Wildlife Reserves Singapore and TRAFFIC launch awareness initiative to battle illegal wildlife trade in South-East Asia
Singapore, 7th March 2015—Wildlife Reserves Singapore (WRS) and TRAFFIC today launched a year-long awareness raising initiative, calling on the public to consider the impact of their purchases on wildlife and help stop the demand that drives illegal trade.
Reaching out to the millions of local and international visitors to WRS facilities every year, the venture will see interpretive signs placed around three parks to educate the public about the animals they see and how these are affected by poaching and illegal trade to meet consumer demand for exotic pets, fashion, food, medicine and decorative products.
Ms Claire Chiang, Chairman, Wildlife Reserves Singapore, said: “Illegal wildlife trade often goes unnoticed in our day to day living, but can have devastating consequences, pushing many animal species to the brink of extinction. It is imperative that people understand how the diverse markets for animal parts can severely threaten the survival of these species. We hope that by presenting the facts to our visitors, people will be more conscious and do their part for the conservation of endangered wildlife.”
The initiative will also encourage the public to recognize instances of wildlife crime, and appeal to them to report such cases to local authorities.
To reach out to children, Singapore Zoo is introducing a Ranger Ooz Education Trail from 14–22 March 2015 when all children entering WRS parks will be given a ranger awareness kit to take home.

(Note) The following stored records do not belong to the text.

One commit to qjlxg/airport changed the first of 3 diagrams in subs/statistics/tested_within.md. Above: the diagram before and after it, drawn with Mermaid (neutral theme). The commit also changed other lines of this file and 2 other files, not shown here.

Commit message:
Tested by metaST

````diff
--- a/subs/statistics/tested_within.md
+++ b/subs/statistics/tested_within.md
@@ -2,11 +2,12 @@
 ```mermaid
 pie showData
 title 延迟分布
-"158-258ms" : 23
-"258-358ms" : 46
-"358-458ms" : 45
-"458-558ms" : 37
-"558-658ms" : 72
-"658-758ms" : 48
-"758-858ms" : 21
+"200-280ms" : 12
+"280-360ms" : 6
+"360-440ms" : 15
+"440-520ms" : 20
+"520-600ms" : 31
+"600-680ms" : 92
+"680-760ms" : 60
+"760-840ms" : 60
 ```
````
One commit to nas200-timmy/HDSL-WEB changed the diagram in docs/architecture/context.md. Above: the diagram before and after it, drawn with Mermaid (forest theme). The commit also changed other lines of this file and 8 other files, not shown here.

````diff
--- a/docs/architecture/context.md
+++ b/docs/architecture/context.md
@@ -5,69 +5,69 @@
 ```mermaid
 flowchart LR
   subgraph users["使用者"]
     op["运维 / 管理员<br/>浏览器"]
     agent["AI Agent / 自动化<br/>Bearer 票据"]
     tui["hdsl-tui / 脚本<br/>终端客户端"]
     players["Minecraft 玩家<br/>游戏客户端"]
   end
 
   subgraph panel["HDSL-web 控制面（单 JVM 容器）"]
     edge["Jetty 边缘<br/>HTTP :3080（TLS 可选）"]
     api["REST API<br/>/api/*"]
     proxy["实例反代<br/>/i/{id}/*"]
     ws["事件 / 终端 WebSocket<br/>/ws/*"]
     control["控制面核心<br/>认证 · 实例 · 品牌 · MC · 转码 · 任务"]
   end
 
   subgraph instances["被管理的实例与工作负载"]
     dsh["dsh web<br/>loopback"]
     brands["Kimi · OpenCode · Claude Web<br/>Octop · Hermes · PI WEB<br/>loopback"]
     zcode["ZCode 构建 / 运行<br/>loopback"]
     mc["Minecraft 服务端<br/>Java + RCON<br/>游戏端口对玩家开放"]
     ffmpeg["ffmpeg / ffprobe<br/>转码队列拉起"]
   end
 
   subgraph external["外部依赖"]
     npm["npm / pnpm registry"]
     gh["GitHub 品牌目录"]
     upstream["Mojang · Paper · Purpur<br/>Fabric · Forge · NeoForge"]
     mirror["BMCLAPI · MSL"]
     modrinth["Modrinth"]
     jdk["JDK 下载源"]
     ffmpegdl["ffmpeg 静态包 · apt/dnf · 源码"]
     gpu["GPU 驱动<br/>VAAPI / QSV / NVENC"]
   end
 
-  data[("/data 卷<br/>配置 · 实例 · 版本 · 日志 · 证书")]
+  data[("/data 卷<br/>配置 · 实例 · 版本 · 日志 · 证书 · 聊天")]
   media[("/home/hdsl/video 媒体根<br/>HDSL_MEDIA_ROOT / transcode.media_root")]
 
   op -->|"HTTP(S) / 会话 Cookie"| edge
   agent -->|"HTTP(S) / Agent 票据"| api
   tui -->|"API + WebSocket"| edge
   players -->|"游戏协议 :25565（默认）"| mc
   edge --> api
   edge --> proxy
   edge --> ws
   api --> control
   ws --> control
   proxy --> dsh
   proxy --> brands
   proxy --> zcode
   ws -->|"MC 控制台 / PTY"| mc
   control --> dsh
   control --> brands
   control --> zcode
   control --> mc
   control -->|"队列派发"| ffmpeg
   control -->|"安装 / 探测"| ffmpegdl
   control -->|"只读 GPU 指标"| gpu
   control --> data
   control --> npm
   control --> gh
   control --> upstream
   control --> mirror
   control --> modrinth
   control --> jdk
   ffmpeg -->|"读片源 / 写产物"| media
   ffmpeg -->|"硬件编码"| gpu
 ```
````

In conjunction with the launch of the WRS “You Buy They Die” campaign, WRS and TRAFFIC also signed a Memorandum of Understanding to strengthen and formalise their partnership.
“Fighting wildlife crime is everyone’s responsibility and we’re glad to see organisations like WRS take up the call,” said Dr Chris R. Shepherd, Regional Director for TRAFFIC in Southeast Asia.
“By investing funds and using their powerful reach to galvanize public support, WRS are giving the effort an immense boost. The key message to the public really is that everyone has a role to play in bringing about an end to illegal wildlife trade.”
WRS and TRAFFIC have previously collaborated on ad hoc projects to curb wildlife crime, such as in-depth research on illegal wildlife trade and helping regional authorities in wildlife conservation efforts through the provision of identification guides and training.
Committed to fighting illegal and unsustainable wildlife trade and ensuring the conservation of threatened wildlife, WRS is Singapore’s designated rescued wildlife centre for live confiscated wildlife. It has received and managed confiscated wildlife from the Agri-food and Veterinary Association (AVA) for over two decades.